Americans Remember 1,892 Vets Who Committed Suicide With Flag Vigil
Volunteers placed 1,892 small American flags — each one representing a veteran or service member who committed suicide since January 1 — nearby the Washington Monument and the Capitol on Thursday. Suicide is alarmingly common among veterans; active military, fellow vets, and civilians alike gathered to show their determination to change that. One former army sergeant Michael Blazer attended in honor of a friend. “He shot himself in the same room as me and a friend of mine. I’m out here in memory of him,” Blazer told The New York Times.

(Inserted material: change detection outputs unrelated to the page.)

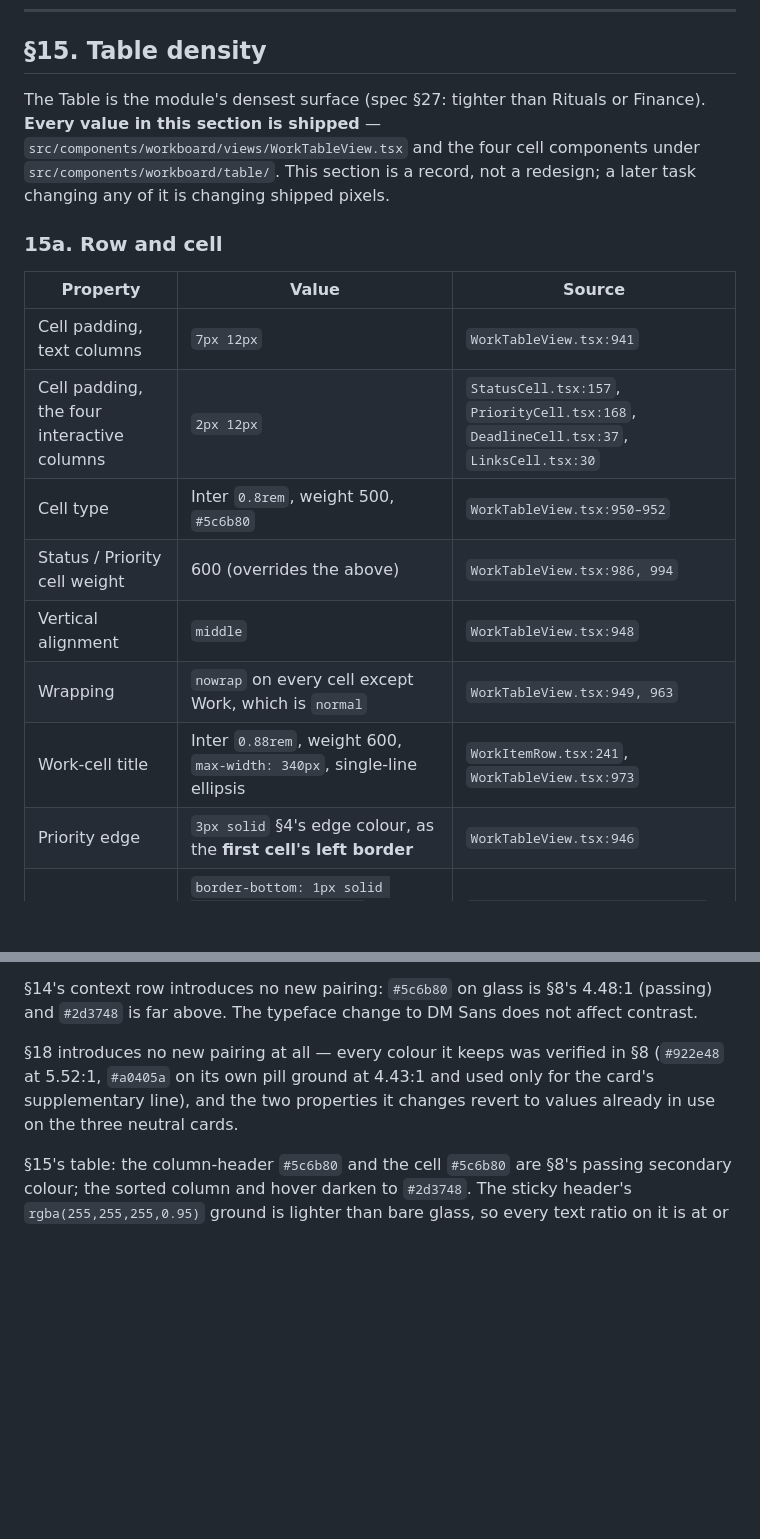
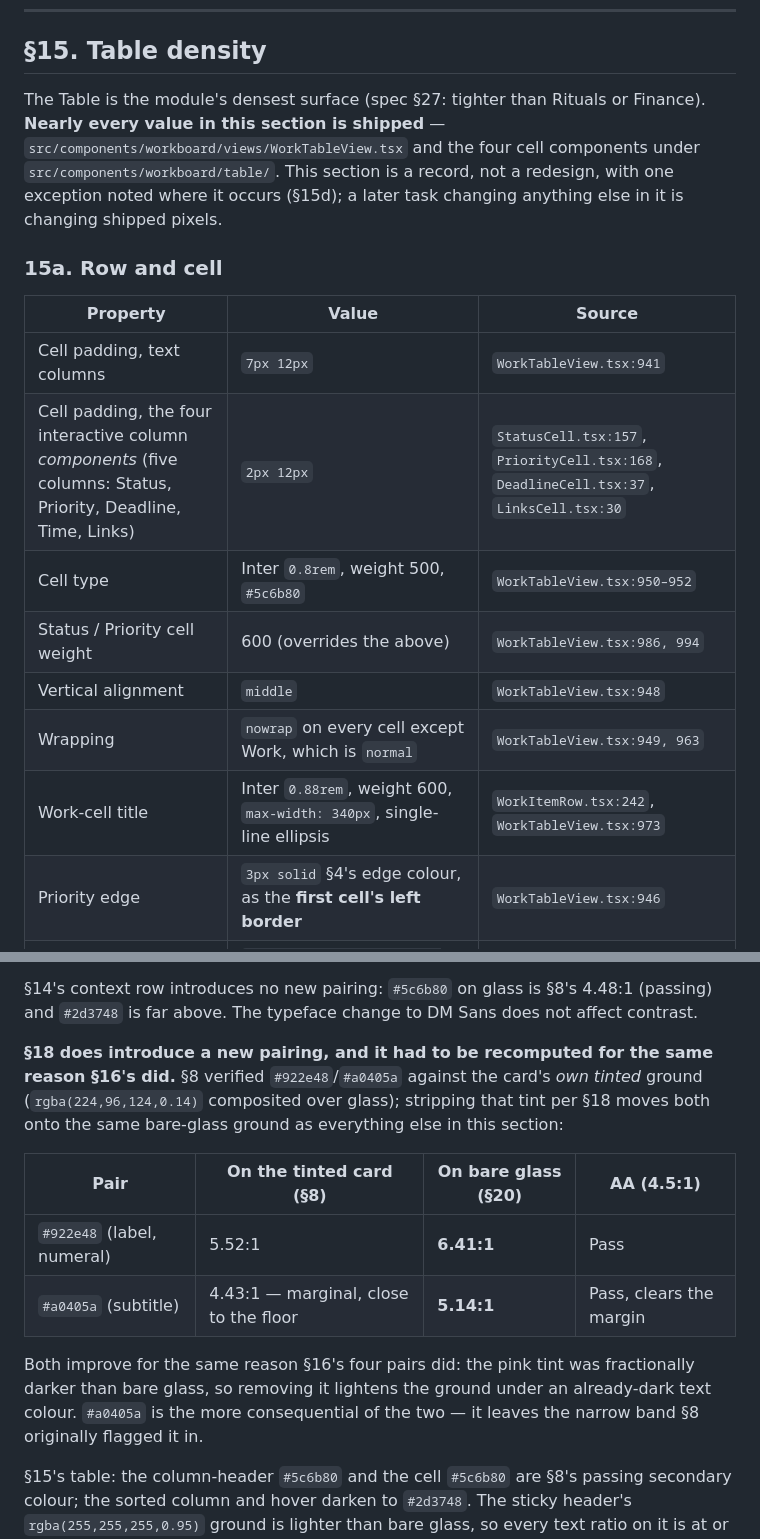
Before and after one commit to stfnnnnnnn/VibeBoard, a Markdown page: docs/design/workboard-v3-direction.md, 2 parts joined by grey strips. Drawn GitHub-style; blank space fills up the shorter version.

```diff
--- a/docs/design/workboard-v3-direction.md
+++ b/docs/design/workboard-v3-direction.md
@@ -54,19 +54,19 @@ Five items, in shipped order: **My Work · Academic · Projects · Organization
 
 ## §15. Table density
 
-The Table is the module's densest surface (spec §27: tighter than Rituals or Finance). **Every value in this section is shipped** — `src/components/workboard/views/WorkTableView.tsx` and the four cell components under `src/components/workboard/table/`. This section is a record, not a redesign; a later task changing any of it is changing shipped pixels.
+The Table is the module's densest surface (spec §27: tighter than Rituals or Finance). **Nearly every value in this section is shipped** — `src/components/workboard/views/WorkTableView.tsx` and the four cell components under `src/components/workboard/table/`. This section is a record, not a redesign, with one exception noted where it occurs (§15d); a later task changing anything else in it is changing shipped pixels.
 
 ### 15a. Row and cell
 
 | Property | Value | Source |
 |---|---|---|
 | Cell padding, text columns | `7px 12px` | `WorkTableView.tsx:941` |
-| Cell padding, the four interactive columns | `2px 12px` | `StatusCell.tsx:157`, `PriorityCell.tsx:168`, `DeadlineCell.tsx:37`, `LinksCell.tsx:30` |
+| Cell padding, the four interactive column *components* (five columns: Status, Priority, Deadline, Time, Links) | `2px 12px` | `StatusCell.tsx:157`, `PriorityCell.tsx:168`, `DeadlineCell.tsx:37`, `LinksCell.tsx:30` |
 | Cell type | Inter `0.8rem`, weight 500, `#5c6b80` | `WorkTableView.tsx:950–952` |
 | Status / Priority cell weight | 600 (overrides the above) | `WorkTableView.tsx:986, 994` |
 | Vertical alignment | `middle` | `WorkTableView.tsx:948` |
 | Wrapping | `nowrap` on every cell except Work, which is `normal` | `WorkTableView.tsx:949, 963` |
-| Work-cell title | Inter `0.88rem`, weight 600, `max-width: 340px`, single-line ellipsis | `WorkItemRow.tsx:241`, `WorkTableView.tsx:973` |
+| Work-cell title | Inter `0.88rem`, weight 600, `max-width: 340px`, single-line ellipsis | `WorkItemRow.tsx:242`, `WorkTableView.tsx:973` |
 | Priority edge | `3px solid` §4's edge colour, as the **first cell's left border** | `WorkTableView.tsx:946` |
 | Divider | `border-bottom: 1px solid rgba(200,210,230,0.35)`, suppressed on the last row | `WorkTableView.tsx:95, 931, 942` |
 | **Zebra striping** | **None.** | — |
@@ -303,7 +308,14 @@ All four improve when the tint is removed, which is the expected direction: a hu
 
 §14's context row introduces no new pairing: `#5c6b80` on glass is §8's 4.48:1 (passing) and `#2d3748` is far above. The typeface change to DM Sans does not affect contrast.
 
-§18 introduces no new pairing at all — every colour it keeps was verified in §8 (`#922e48` at 5.52:1, `#a0405a` on its own pill ground at 4.43:1 and used only for the card's supplementary line), and the two properties it changes revert to values already in use on the three neutral cards.
+**§18 does introduce a new pairing, and it had to be recomputed for the same reason §16's did.** §8 verified `#922e48`/`#a0405a` against the card's *own tinted* ground (`rgba(224,96,124,0.14)` composited over glass); stripping that tint per §18 moves both onto the same bare-glass ground as everything else in this section:
+
+| Pair | On the tinted card (§8) | On bare glass (§20) | AA (4.5:1) |
+|---|---|---|---|
+| `#922e48` (label, numeral) | 5.52:1 | **6.41:1** | Pass |
+| `#a0405a` (subtitle) | 4.43:1 — marginal, close to the floor | **5.14:1** | Pass, clears the margin |
+
+Both improve for the same reason §16's four pairs did: the pink tint was fractionally darker than bare glass, so removing it lightens the ground under an already-dark text colour. `#a0405a` is the more consequential of the two — it leaves the narrow band §8 originally flagged it in.
 
 §15's table: the column-header `#5c6b80` and the cell `#5c6b80` are §8's passing secondary colour; the sorted column and hover darken to `#2d3748`. The sticky header's `rgba(255,255,255,0.95)` ground is lighter than bare glass, so every text ratio on it is at or above the figures above.
 
```
Also changed, not shown: other parts of docs/design/workboard-v3-direction.md (+22 -15 lines).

“The event was part of an awareness campaign mounted by members of Iraq and Afghanistan Veterans of America, an advocacy group focused on issues affecting the nation’s newest veterans,”The New York Times reported. “They are in Washington this week as part of their leadership development program, Storm the Hill, and to support the introduction of legislation aimed at preventing suicides and providing more mental health resources for service members home from combat.”

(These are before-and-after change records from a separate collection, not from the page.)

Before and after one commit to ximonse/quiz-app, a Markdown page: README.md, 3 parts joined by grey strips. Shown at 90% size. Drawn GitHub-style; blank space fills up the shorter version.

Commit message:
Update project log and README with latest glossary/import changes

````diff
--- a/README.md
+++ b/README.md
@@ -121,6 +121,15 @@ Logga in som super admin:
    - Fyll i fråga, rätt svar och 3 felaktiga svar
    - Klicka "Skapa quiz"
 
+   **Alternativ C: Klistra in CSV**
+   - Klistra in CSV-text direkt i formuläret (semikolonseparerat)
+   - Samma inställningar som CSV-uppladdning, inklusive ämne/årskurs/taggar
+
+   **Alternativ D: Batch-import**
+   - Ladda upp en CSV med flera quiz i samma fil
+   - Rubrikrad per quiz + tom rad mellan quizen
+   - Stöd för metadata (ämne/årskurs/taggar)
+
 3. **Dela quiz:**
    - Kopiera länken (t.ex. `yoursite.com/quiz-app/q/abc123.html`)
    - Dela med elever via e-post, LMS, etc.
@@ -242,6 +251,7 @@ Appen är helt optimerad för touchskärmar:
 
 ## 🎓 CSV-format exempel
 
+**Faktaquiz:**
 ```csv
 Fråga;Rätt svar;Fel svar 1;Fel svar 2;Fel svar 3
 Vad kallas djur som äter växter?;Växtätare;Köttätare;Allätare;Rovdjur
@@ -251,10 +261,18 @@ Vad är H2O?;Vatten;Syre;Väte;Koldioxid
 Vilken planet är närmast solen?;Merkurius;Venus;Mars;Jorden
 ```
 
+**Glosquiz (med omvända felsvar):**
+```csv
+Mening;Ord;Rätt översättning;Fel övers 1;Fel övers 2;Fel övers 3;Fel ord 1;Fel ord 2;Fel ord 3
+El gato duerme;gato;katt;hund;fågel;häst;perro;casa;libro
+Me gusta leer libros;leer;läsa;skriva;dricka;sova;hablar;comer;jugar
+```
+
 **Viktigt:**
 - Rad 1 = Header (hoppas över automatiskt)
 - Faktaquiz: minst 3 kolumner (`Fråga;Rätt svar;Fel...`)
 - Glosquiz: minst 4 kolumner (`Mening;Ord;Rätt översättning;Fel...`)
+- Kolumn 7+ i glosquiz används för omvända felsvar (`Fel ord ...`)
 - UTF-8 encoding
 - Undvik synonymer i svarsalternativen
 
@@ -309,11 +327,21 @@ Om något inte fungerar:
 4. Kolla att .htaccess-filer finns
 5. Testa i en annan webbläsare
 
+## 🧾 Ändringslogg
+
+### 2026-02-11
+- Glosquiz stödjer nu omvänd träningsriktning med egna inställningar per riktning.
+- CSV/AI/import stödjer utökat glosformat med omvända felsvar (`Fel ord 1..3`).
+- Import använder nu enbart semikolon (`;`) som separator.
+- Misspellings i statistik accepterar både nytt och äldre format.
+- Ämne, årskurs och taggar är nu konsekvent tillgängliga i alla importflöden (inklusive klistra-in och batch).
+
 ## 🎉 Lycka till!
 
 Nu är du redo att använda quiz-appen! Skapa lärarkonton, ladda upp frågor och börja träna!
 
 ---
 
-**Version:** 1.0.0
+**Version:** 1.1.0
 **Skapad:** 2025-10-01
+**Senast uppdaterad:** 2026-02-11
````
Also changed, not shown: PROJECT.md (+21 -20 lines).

New legislation aims to lengthen the window of “no-questions-asked care from Department of Veterans Affairs hospitals and facilities,” according to The New York Times. As of it stands, veterans are eligible for a five years of VA hospital care. Supporters of a new bill wish to extend the mental and physical healthcare services to 15 years. Kate O’Gorman, director of a veteran’s advocacy group, adds that symptoms of post-traumatic stress disorder may take seven to 12 years to truly manifest.
“That is a great start. The problem that I see is that these veterans are waiting too long to be seen, and they’re not seen frequently enough,” explains Matthew Hill, Managing Partner at Hill and Ponton. “Some may go up to three months without being seen, and some might go up to a year before they’re initially seen. It’s disgraceful that these men and women fight for our country, yet when they come home they still have to fight for the care that they’re entitled to.”.
ABC News reveals that new legislation would also “create a pilot program for student-loan repayment if health care professionals work for the VA, instigate a review of certain behavioral discharges, and mandate a review of mental health care programs at the VA.”